Activity:
Some lines in the data below hold the string "underline". Report how many, as a bare number.

Record extracts Start Marker

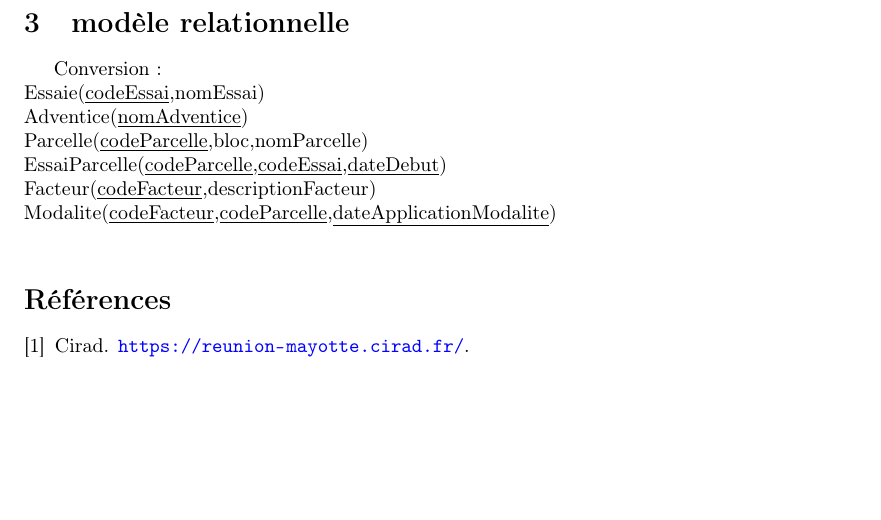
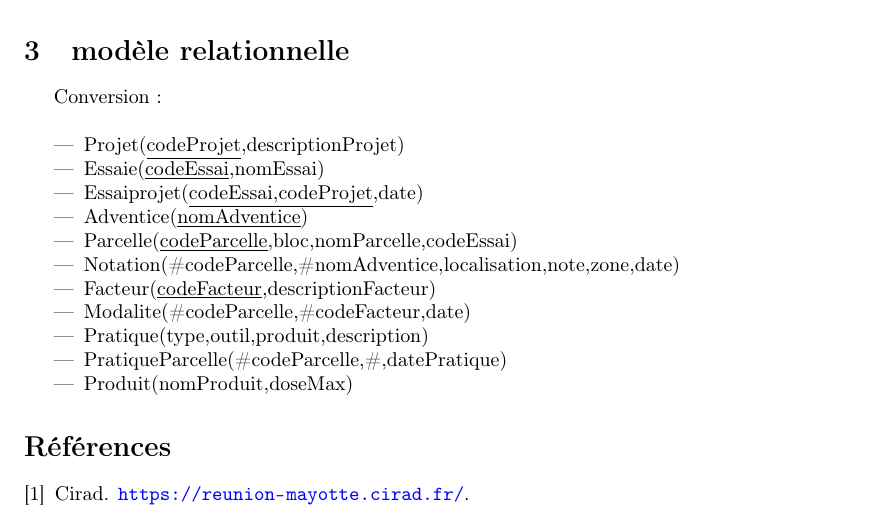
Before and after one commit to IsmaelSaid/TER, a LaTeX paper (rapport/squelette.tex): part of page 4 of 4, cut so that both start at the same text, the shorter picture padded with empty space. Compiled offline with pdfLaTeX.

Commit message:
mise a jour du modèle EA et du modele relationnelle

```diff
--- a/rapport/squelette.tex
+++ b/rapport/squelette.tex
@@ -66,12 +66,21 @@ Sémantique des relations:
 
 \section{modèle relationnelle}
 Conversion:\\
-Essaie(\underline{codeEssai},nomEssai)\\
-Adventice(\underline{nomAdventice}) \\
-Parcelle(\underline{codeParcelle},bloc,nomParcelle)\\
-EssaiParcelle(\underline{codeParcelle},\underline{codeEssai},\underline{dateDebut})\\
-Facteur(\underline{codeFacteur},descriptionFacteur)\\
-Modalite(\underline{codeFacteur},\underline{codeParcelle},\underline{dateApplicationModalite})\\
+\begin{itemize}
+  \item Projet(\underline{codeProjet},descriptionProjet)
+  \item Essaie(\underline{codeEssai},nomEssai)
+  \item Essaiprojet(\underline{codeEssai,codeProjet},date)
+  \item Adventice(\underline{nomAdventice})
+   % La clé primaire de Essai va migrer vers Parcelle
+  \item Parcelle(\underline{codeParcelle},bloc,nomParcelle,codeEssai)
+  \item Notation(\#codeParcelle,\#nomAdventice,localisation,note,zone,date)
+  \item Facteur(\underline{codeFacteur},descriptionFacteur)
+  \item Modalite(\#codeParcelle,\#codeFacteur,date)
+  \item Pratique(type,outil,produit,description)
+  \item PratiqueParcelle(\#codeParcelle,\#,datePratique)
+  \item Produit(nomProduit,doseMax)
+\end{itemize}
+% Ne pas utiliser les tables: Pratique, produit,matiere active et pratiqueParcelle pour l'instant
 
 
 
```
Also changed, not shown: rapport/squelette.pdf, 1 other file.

Record extracts End Marker
Record extracts Start Marker

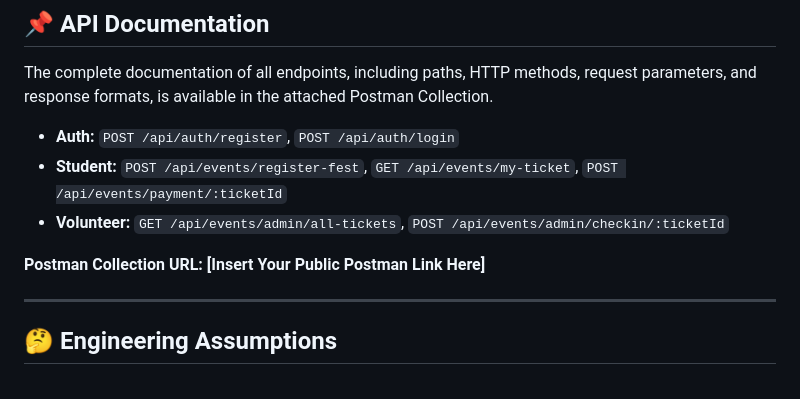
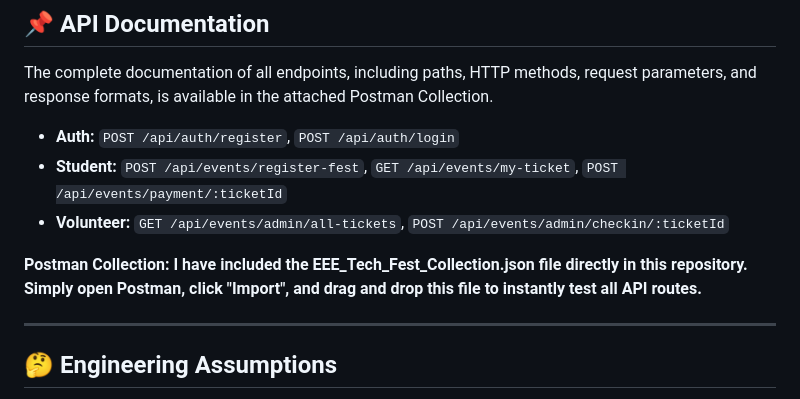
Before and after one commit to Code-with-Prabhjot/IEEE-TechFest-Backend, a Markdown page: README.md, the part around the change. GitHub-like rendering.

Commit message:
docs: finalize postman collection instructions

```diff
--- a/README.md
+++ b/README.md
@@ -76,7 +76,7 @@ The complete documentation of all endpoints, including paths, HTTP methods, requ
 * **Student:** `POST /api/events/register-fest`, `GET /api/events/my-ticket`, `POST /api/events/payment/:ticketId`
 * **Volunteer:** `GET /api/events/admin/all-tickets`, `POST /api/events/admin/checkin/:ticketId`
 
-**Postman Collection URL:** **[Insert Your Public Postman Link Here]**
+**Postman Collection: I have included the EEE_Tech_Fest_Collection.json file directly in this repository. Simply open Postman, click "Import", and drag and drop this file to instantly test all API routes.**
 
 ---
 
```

Record extracts End Marker

Result of this exercise:
12